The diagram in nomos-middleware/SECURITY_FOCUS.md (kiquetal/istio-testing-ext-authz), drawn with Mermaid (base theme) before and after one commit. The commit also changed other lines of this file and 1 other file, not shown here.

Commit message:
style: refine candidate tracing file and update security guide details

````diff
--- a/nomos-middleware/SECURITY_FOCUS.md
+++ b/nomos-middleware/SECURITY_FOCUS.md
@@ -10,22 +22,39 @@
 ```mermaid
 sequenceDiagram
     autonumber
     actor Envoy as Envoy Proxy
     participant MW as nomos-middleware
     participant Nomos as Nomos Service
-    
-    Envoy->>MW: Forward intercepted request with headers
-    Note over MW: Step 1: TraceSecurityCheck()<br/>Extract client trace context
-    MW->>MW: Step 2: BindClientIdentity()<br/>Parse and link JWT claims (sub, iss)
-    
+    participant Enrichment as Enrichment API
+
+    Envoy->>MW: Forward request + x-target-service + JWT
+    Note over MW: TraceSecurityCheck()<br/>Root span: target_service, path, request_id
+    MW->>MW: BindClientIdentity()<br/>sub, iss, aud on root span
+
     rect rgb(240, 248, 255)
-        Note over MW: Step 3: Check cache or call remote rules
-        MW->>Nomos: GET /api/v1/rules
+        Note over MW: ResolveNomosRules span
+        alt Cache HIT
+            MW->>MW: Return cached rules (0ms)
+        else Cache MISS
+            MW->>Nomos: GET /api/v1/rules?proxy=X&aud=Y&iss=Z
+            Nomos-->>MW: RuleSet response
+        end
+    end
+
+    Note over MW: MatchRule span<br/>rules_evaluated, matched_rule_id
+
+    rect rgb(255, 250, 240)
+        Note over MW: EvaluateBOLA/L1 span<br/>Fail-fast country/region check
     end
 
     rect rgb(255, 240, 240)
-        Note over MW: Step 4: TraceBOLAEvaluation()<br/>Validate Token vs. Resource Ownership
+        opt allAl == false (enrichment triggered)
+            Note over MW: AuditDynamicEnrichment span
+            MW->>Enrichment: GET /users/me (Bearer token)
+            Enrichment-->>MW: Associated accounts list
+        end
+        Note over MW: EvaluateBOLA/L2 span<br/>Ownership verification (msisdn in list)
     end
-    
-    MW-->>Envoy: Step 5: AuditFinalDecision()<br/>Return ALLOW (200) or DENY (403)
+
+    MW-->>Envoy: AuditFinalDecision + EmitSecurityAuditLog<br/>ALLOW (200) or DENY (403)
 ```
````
● ● ● ●
Problem details ▸
Hand back the listing exactly. Include every line.

Response box ▸
The diagram in nomos-middleware/SECURITY_FOCUS.md (kiquetal/istio-testing-ext-authz), drawn with Mermaid (base theme) before and after one commit. The commit also changed other lines of this file and 1 other file, not shown here.

Commit message:
style: refine candidate tracing file and update security guide details

````diff
--- a/nomos-middleware/SECURITY_FOCUS.md
+++ b/nomos-middleware/SECURITY_FOCUS.md
@@ -10,22 +22,39 @@
 ```mermaid
 sequenceDiagram
     autonumber
     actor Envoy as Envoy Proxy
     participant MW as nomos-middleware
     participant Nomos as Nomos Service
-    
-    Envoy->>MW: Forward intercepted request with headers
-    Note over MW: Step 1: TraceSecurityCheck()<br/>Extract client trace context
-    MW->>MW: Step 2: BindClientIdentity()<br/>Parse and link JWT claims (sub, iss)
-    
+    participant Enrichment as Enrichment API
+
+    Envoy->>MW: Forward request + x-target-service + JWT
+    Note over MW: TraceSecurityCheck()<br/>Root span: target_service, path, request_id
+    MW->>MW: BindClientIdentity()<br/>sub, iss, aud on root span
+
     rect rgb(240, 248, 255)
-        Note over MW: Step 3: Check cache or call remote rules
-        MW->>Nomos: GET /api/v1/rules
+        Note over MW: ResolveNomosRules span
+        alt Cache HIT
+            MW->>MW: Return cached rules (0ms)
+        else Cache MISS
+            MW->>Nomos: GET /api/v1/rules?proxy=X&aud=Y&iss=Z
+            Nomos-->>MW: RuleSet response
+        end
+    end
+
+    Note over MW: MatchRule span<br/>rules_evaluated, matched_rule_id
+
+    rect rgb(255, 250, 240)
+        Note over MW: EvaluateBOLA/L1 span<br/>Fail-fast country/region check
     end
 
     rect rgb(255, 240, 240)
-        Note over MW: Step 4: TraceBOLAEvaluation()<br/>Validate Token vs. Resource Ownership
+        opt allAl == false (enrichment triggered)
+            Note over MW: AuditDynamicEnrichment span
+            MW->>Enrichment: GET /users/me (Bearer token)
+            Enrichment-->>MW: Associated accounts list
+        end
+        Note over MW: EvaluateBOLA/L2 span<br/>Ownership verification (msisdn in list)
     end
-    
-    MW-->>Envoy: Step 5: AuditFinalDecision()<br/>Return ALLOW (200) or DENY (403)
+
+    MW-->>Envoy: AuditFinalDecision + EmitSecurityAuditLog<br/>ALLOW (200) or DENY (403)
 ```
````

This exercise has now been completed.